▶ **Work request**: The required output is a copy of each line in the material below that includes "page".
= = = = =
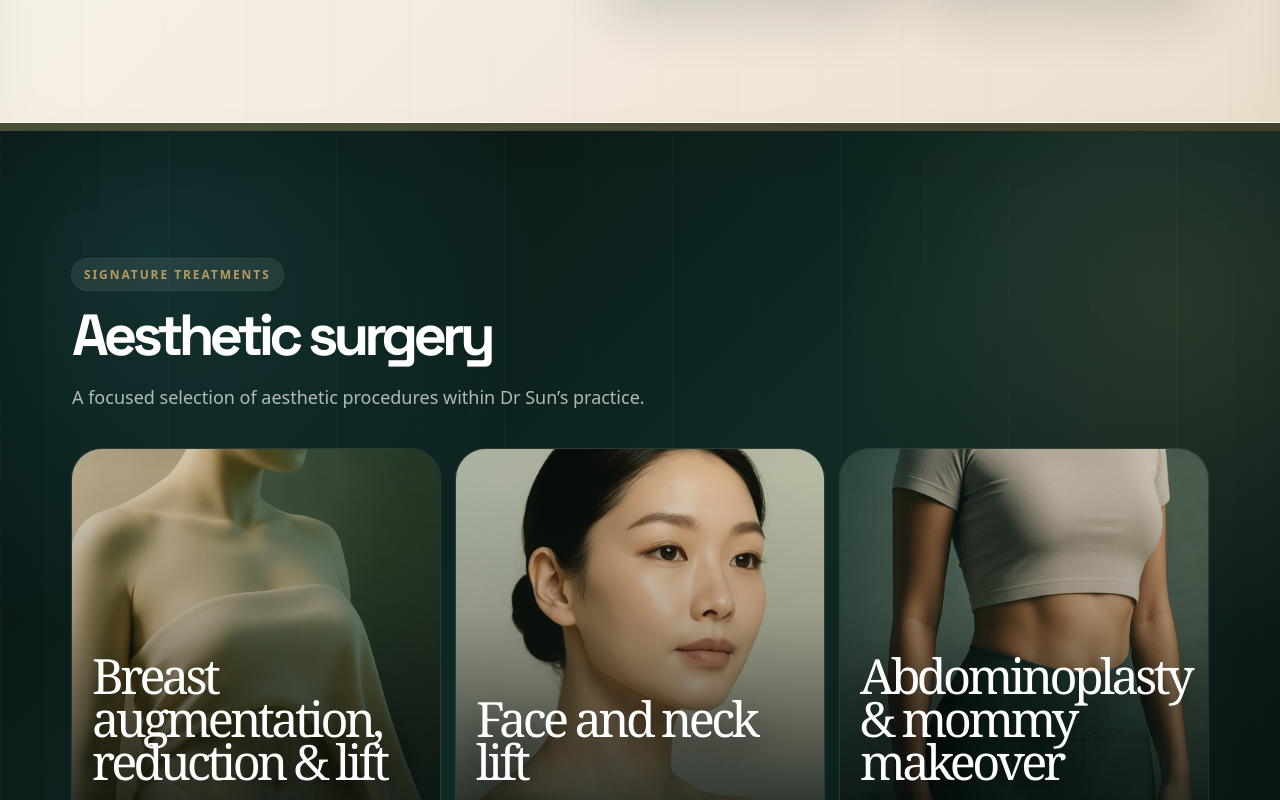
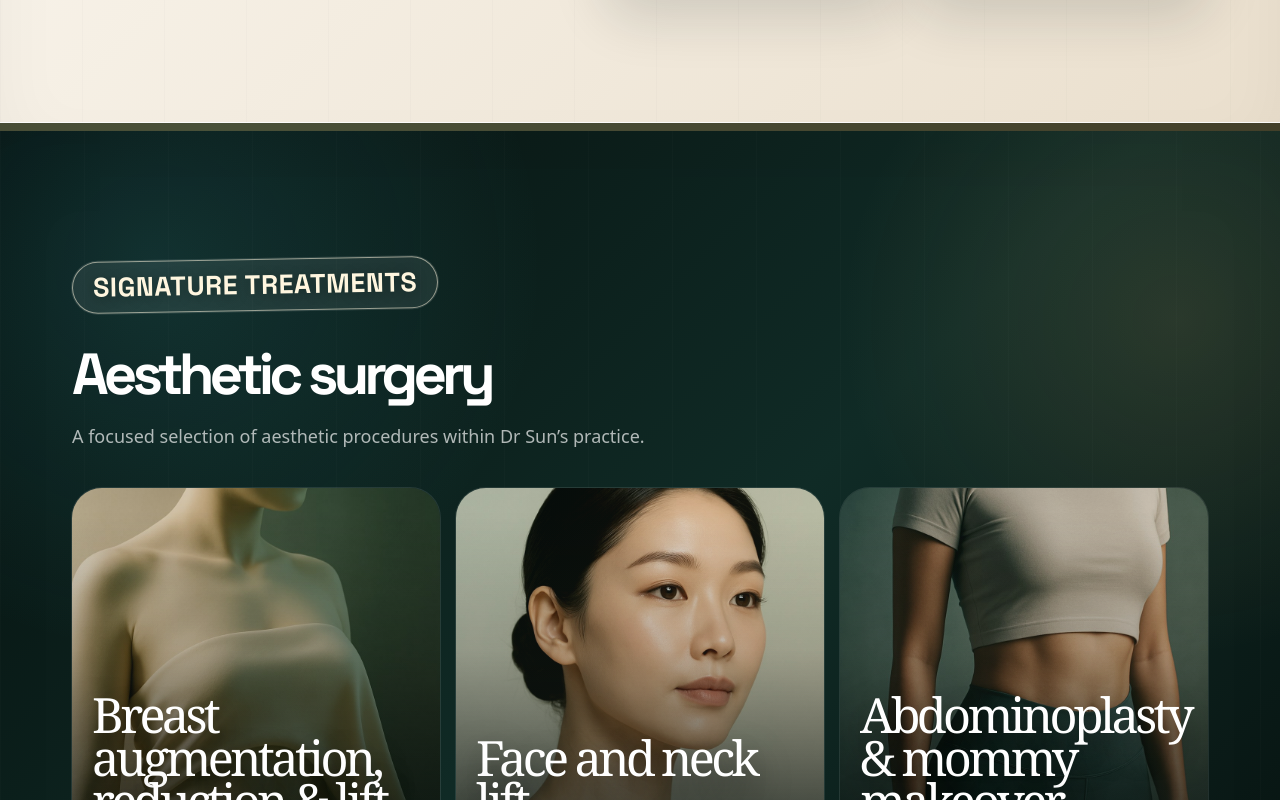
Before and after one commit to zatyrical/plasticwebsite, a Next.js app: page / in a window 1280 px wide. Shown: the part 1760-2560 px from the top of the page. Built offline with nearby package versions, Linux system fonts and the light colour scheme.

Commit message:
Emphasize signature treatments label

```diff
--- a/app/globals.css
+++ b/app/globals.css
@@ -597,3 +597,56 @@
 .article-clinical-figure img{display:block;width:100%;max-height:620px;object-fit:cover;object-position:center 47%;filter:saturate(.96) contrast(1.03)}
 .article-clinical-figure figcaption{margin:0;padding:18px 20px;background:linear-gradient(135deg,rgba(255,255,255,.97),rgba(243,240,234,.92));color:#31413d;font-size:14px;line-height:1.55;border-top:1px solid rgba(184,154,94,.24)}
 @media(max-width:900px){.article-clinical-figure{margin:28px 0 36px;border-radius:20px}.article-clinical-figure img{max-height:500px}.article-clinical-figure figcaption{padding:15px 16px;font-size:13px}}
+.segmented-section .signature-eyebrow{
+  position:relative;
+  display:inline-flex;
+  align-items:center;
+  isolation:isolate;
+  margin-bottom:18px;
+  padding:12px 20px 11px;
+  border-radius:999px;
+  font-family:'Space Grotesk','Sora',Geist,ui-sans-serif,system-ui,sans-serif;
+  font-size:clamp(18px,2.1vw,30px);
+  line-height:1;
+  font-weight:800;
+  letter-spacing:.02em;
+  text-transform:uppercase;
+  color:#fff6df;
+  background:linear-gradient(135deg,rgba(184,154,94,.98),rgba(238,210,142,.92) 46%,rgba(14,58,51,.92));
+  border:1px solid rgba(255,246,223,.55);
+  box-shadow:0 18px 46px rgba(184,154,94,.22),0 0 0 7px rgba(184,154,94,.10),inset 0 1px 0 rgba(255,255,255,.36);
+  text-shadow:0 2px 12px rgba(7,17,15,.34);
+  overflow:hidden;
+}
+.segmented-section .signature-eyebrow:before{
+  content:"";
+  position:absolute;
+  inset:-40% auto -40% -28%;
+  width:38%;
+  transform:skewX(-18deg);
+  background:linear-gradient(90deg,transparent,rgba(255,255,255,.54),transparent);
+  animation:signature-shine 3.8s ease-in-out infinite;
+  pointer-events:none;
+}
+.segmented-section .signature-eyebrow:after{
+  content:"";
+  position:absolute;
+  left:18px;
+  right:18px;
+  bottom:-8px;
+  height:2px;
+  border-radius:999px;
+  background:linear-gradient(90deg,transparent,#fff0bd,transparent);
+  opacity:.82;
+}
+.segment-aesthetic .signature-eyebrow{transform:rotate(-1deg)}
+.segment-reconstructive .signature-eyebrow{transform:rotate(.8deg)}
+@keyframes signature-shine{0%,56%{left:-36%;opacity:0}68%{opacity:.95}88%,100%{left:116%;opacity:0}}
+@media(max-width:900px){
+  .segmented-section .signature-eyebrow{
+    margin-bottom:10px;
+    padding:10px 14px 9px;
+    font-size:clamp(17px,5.4vw,24px);
+    box-shadow:0 12px 32px rgba(184,154,94,.20),0 0 0 5px rgba(184,154,94,.10),inset 0 1px 0 rgba(255,255,255,.34);
+  }
+}
--- a/app/page.tsx
+++ b/app/page.tsx
@@ -99,7 +99,7 @@ export default function Home() {
 
       <section id="aesthetic-surgery" className="section dark segmented-section segment-aesthetic mobile-screen">
         <div className="container">
-          <div className="eyebrow">Signature treatments</div>
+          <div className="eyebrow signature-eyebrow">Signature treatments</div>
           <h2>Aesthetic surgery</h2>
           <p className="section-intro">A focused selection of aesthetic procedures within Dr Sun’s practice.</p>
           <div className="grid-3 focus-grid aesthetic-photo-grid signature-photo-grid">{aestheticSignatureTreatments.map((x) => {
@@ -112,7 +112,7 @@ export default function Home() {
 
       <section id="reconstructive-surgery" className="section segmented-section segment-reconstructive mobile-screen mobile-transition">
         <div className="container">
-          <div className="eyebrow">Signature treatments</div>
+          <div className="eyebrow signature-eyebrow">Signature treatments</div>
           <h2>Reconstructive surgery</h2>
           <p className="section-intro">Focused reconstructive, lymphatic and scar surgery areas within Dr Sun’s practice.</p>
           <div className="grid-3 focus-grid reconstructive-photo-grid signature-photo-grid">{reconstructiveSignatureTreatments.map((x) => {
```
= = = = =
▶ **Result below**:
Before and after one commit to zatyrical/plasticwebsite, a Next.js app: page / in a window 1280 px wide. Shown: the part 1760-2560 px from the top of the page. Built offline with nearby package versions, Linux system fonts and the light colour scheme.
--- a/app/page.tsx
+++ b/app/page.tsx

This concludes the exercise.